Figure 2.14: JConsole shows that the amount of used memory in the old generation is fluctuating. At the same time it shows that not a single garbage collection was executed in the old generation.
Which of the two tools, jStat (Figure 2.13) or JConsole (Figure 2.14) is correct?
In fact, both are only partially correct, which is rather misleading. as reported by jStat, the concurrent GC has executed, but it has done so asynchronously to the application and for the old generation only, which is its purpose. It was not a full GC! JStat reports old-generation GCs as full GCs, which is wrong. This is most likely a legacy from days prior to concurrent and incremental GCs.
JConsole reports activations via Java Management Extensions (JMX) and managed beans (MBeans). Previously, these MBeans reported only real major GCs. In the case of the CMS, these occur only when the CMS is not able to do its work concurrent to the application, due to memory fragmentation or high churn rate. For this reason, JConsole would not show any activations.
In a recent release the CMS, Memory MBean has been changed to report only activations of the CMS itself; the downside is that we have no way to monitor real major GCs anymore.
In the IBM WebSphere JVM, major and minor GCs are indistinguishable via JConsole. The only way to distinguish between them is by using the verbose:gc flag.
For these reasons, we mistakenly ignore minor GCs and overrate old-generation GCs by considering them to be major. The truth is we need to monitor JVM suspensions and understand whether the root causes lie in the young generation, due to object churn, or the old generation, due to wrong sizing or a memory leak.
We have discussed the impact of suspensions have on application response time. However, transaction rates or more important for throughput or batch applications. Consequently we do not care about the pause-time impact to a particular transaction, but about the CPU usage and overall suspension duration.
Consider the following. In a response-time application it is not desirable to have a single transaction suspended for 2 seconds. It is, however, acceptable if each transaction is paused for 50 ms. If this application runs for several hours the overall suspension time will, of course, be much more than 2 seconds and use a lot of CPU, but no single transaction will feel this impact! The fact that a throughput application cares only about the overall suspension and CPU usage must be reflected when optimizing the garbage-collection configuration.

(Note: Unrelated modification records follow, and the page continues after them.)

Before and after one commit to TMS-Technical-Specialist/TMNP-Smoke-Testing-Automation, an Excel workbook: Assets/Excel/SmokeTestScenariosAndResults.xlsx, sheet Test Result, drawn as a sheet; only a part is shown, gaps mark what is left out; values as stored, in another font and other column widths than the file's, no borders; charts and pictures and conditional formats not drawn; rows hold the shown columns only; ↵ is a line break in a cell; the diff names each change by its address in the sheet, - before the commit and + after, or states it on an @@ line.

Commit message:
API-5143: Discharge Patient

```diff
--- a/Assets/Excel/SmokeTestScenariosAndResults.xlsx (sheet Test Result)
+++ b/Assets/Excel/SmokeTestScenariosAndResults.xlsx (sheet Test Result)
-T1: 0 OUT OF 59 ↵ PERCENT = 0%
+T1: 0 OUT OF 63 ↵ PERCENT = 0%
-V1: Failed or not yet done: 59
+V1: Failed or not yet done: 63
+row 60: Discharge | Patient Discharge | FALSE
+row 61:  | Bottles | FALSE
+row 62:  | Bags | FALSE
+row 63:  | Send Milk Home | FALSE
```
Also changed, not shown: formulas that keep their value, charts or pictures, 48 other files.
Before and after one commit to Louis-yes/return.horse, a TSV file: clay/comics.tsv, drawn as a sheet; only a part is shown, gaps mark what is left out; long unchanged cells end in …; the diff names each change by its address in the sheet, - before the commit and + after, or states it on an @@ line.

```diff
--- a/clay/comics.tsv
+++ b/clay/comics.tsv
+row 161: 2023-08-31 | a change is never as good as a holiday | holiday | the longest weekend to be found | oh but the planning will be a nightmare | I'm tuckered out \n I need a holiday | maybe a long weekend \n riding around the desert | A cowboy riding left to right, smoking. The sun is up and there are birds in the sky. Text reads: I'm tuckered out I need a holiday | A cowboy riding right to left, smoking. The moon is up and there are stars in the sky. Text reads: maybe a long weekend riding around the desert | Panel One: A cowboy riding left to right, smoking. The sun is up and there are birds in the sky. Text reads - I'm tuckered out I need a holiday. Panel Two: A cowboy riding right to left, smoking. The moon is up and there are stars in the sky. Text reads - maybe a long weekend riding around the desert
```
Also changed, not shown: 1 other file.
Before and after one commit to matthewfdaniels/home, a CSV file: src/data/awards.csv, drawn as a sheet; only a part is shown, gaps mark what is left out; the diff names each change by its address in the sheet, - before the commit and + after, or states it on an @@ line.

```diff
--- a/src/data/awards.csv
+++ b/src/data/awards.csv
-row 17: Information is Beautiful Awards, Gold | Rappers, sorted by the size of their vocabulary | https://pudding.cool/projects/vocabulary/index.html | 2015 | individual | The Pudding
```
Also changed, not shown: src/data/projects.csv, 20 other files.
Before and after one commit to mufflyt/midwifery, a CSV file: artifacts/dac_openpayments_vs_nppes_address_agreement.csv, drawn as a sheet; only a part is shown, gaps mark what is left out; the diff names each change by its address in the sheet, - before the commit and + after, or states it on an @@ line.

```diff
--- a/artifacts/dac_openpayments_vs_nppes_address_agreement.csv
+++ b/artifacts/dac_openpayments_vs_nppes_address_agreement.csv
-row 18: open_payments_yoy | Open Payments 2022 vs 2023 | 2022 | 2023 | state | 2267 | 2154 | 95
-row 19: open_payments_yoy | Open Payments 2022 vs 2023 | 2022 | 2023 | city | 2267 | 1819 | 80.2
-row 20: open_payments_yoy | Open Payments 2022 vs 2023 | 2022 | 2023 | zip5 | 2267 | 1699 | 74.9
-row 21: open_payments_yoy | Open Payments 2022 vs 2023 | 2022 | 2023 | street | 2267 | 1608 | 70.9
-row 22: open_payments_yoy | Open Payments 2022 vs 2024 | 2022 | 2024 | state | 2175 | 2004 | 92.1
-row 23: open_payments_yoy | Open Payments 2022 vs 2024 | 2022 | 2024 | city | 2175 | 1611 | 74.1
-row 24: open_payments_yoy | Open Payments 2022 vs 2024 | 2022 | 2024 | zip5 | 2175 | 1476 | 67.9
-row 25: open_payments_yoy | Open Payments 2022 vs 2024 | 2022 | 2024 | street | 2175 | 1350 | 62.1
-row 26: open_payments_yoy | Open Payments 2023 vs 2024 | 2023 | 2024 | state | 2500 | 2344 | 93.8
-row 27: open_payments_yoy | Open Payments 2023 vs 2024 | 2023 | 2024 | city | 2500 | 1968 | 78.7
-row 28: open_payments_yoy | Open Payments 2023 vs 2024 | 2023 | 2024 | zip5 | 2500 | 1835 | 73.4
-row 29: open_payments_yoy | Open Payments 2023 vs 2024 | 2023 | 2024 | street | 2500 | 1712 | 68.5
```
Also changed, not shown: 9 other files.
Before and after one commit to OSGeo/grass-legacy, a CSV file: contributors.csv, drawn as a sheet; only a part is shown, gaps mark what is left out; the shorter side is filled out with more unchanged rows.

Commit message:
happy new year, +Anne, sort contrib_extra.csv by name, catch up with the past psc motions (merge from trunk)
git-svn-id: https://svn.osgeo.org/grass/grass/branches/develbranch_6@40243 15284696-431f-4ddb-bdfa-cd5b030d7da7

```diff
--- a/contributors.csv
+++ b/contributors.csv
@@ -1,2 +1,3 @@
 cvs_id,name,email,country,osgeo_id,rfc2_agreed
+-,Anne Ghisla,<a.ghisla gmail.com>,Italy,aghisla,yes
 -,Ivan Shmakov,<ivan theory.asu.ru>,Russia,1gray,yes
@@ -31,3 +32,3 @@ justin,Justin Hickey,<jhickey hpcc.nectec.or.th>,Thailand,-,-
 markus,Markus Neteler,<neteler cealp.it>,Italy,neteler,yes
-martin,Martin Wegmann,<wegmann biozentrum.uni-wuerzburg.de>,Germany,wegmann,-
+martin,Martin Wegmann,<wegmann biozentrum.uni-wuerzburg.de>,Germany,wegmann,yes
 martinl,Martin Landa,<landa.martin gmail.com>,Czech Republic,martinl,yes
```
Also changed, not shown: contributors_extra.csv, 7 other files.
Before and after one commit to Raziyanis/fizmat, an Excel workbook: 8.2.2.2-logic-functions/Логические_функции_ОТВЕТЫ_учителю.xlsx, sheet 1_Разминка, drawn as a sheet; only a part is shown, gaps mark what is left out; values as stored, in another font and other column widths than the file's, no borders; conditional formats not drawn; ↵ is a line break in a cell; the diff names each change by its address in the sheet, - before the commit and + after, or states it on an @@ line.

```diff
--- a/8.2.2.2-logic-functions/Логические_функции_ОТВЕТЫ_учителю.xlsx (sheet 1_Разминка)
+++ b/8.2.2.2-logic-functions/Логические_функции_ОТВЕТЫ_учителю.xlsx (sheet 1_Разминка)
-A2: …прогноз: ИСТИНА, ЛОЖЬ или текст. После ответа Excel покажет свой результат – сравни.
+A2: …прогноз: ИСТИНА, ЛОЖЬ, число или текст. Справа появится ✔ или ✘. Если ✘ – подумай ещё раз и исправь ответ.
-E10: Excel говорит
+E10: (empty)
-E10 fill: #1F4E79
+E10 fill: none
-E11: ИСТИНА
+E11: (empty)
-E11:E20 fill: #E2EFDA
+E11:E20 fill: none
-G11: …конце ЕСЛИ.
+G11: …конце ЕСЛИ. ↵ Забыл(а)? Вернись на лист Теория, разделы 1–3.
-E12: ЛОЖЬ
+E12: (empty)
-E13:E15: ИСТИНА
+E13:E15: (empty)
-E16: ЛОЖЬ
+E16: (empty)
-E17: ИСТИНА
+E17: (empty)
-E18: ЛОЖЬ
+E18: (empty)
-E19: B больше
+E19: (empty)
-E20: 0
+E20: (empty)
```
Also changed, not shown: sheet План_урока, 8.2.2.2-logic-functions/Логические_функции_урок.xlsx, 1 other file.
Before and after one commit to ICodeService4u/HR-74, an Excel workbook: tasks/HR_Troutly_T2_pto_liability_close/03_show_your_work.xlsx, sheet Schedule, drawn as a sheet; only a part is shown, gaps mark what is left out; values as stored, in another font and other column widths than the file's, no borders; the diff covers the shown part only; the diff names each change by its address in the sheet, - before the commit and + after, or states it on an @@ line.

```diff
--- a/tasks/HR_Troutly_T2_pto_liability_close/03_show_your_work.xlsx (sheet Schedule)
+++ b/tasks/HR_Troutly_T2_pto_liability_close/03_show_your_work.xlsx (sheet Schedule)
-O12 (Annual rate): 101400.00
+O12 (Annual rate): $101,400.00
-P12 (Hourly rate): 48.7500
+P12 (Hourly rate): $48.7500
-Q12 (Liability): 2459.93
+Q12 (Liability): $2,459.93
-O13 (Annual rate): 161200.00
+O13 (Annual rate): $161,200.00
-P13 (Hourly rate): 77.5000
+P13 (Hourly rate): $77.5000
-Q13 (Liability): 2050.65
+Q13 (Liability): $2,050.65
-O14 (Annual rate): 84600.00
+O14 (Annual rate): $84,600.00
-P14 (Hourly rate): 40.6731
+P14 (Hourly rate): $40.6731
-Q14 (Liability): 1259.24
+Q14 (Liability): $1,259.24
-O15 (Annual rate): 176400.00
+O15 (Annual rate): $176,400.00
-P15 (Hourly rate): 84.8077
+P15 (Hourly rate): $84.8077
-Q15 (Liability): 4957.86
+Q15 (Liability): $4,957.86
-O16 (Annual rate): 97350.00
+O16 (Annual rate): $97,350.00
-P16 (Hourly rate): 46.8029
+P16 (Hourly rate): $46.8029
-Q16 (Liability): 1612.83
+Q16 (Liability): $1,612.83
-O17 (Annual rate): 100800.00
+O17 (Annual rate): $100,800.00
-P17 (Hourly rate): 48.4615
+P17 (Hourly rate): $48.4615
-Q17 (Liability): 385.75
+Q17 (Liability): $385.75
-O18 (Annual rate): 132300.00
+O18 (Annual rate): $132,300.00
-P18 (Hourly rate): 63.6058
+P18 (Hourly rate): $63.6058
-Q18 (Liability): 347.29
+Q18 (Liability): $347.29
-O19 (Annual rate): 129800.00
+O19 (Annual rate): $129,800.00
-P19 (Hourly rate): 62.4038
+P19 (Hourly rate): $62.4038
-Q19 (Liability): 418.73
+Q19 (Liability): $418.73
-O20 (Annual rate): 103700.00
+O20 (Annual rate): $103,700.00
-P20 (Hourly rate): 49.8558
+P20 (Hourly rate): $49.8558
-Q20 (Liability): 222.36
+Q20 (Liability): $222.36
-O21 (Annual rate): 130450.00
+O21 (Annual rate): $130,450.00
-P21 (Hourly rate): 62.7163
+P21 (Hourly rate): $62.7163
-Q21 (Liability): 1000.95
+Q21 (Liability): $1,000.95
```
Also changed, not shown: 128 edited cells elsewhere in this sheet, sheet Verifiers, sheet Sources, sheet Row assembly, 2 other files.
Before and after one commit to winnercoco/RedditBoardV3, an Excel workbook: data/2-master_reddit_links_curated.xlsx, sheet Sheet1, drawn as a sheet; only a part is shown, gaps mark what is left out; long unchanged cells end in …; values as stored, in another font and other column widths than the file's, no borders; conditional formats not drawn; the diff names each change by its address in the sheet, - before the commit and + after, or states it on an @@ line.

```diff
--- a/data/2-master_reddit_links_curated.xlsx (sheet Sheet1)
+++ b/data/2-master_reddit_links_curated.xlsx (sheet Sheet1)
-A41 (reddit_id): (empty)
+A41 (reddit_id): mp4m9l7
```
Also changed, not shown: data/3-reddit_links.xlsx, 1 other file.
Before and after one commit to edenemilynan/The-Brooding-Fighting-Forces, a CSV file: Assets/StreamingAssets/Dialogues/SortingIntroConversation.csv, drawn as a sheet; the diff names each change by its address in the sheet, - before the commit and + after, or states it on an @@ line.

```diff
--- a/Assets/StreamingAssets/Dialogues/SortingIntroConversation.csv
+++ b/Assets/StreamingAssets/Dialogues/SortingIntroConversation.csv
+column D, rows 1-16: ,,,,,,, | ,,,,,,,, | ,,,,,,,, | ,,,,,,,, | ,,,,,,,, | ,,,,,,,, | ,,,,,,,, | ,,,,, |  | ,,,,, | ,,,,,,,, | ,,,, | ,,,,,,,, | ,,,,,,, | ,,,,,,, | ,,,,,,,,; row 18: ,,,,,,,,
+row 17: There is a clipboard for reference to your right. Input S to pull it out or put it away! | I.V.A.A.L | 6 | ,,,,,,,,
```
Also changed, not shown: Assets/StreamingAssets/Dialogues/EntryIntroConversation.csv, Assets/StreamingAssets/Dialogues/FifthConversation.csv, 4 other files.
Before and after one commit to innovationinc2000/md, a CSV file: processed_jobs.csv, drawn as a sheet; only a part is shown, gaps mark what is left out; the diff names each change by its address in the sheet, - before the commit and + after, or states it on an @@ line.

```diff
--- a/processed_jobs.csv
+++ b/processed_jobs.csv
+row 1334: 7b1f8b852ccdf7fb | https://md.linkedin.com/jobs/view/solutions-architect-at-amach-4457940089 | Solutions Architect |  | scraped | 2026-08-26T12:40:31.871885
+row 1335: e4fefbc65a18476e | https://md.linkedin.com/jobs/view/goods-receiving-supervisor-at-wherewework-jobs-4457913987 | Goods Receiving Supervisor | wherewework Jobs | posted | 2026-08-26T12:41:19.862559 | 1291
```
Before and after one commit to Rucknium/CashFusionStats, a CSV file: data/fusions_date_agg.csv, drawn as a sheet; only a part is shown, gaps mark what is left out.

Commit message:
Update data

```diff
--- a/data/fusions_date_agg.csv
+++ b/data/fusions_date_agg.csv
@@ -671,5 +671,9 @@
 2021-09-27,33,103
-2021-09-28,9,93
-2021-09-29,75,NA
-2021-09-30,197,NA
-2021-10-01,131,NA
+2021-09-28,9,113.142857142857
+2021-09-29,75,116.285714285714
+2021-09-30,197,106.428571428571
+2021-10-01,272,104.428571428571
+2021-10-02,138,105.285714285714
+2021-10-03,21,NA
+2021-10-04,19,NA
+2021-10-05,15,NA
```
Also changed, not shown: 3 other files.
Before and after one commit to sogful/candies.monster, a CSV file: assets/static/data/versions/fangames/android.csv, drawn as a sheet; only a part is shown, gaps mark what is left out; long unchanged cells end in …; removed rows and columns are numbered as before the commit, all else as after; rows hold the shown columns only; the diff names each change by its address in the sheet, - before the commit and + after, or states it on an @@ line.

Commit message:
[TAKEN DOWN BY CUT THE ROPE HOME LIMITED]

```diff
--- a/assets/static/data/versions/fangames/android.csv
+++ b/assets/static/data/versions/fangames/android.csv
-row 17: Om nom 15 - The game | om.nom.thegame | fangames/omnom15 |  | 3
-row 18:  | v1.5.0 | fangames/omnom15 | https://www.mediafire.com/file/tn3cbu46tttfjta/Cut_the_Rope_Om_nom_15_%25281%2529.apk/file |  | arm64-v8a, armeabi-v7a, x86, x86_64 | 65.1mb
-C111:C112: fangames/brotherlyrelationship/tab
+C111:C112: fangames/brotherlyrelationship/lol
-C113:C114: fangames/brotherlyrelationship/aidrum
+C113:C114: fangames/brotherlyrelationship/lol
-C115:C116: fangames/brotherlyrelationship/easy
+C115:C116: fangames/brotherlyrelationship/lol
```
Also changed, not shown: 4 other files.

To maximize throughput the GC needs to be as efficient as possible, which means executing the GC as quickly as possible. As the whole application is suspended during the GC, we can and should leverage all existing CPUs. At the same time we should minimize the overall resource usage over a longer period of time. The best strategy here is a parallel full GC (in contrast to the incremental design of the CMS).
It is difficult to measure the exact CPU usage of the garbage collection, but there’s an intuitive shortcut. We simply examine the overall GC execution time. This can be easily monitored with every available free or commercial tool. The simplest way is to use jstat -gc 1s. This will show us the utilization and overall GC execution on a second-by-second basis (see Table 2.2).
**S0** **S1** **E** **O** **P** **YGC** **YGCT** **FGC** **FGCT** **GCT** 0.00 21.76 69.60 9.17 75.80 **63** **2.646** **20** **9.303** **11.949** 0.00 21.76 71.24 9.17 75.80 **63** **2.646** **20** **9.303** **11.949** 0.00 21.76 71.25 9.17 75.80 **63** **2.646** **20** **9.303** **11.949** 0.00 21.76 71.26 9.17 75.80 **63** **2.646** **20** **9.303** **11.949** 0.00 21.76 72.90 9.17 75.80 **63** **2.646** **20** **9.303** **11.949** 0.00 21.76 72.92 9.17 75.80 **63** **2.646** **20** **9.303** **11.949** 68.74 0.00 1.00 9.17 76.29 _**64**_ **2.719** **20** **9.303** _**12.022**_ 68.74 0.00 29.97 9.17 76.42 **64** **2.719** **20** **9.303** **12.022** 68.74 0.00 31.94 9.17 76.43 **64** **2.719** **20** **9.303** **12.022** 68.74 0.00 33.42 9.17 76.43 **64** **2.719** **20** **9.303** **12.022**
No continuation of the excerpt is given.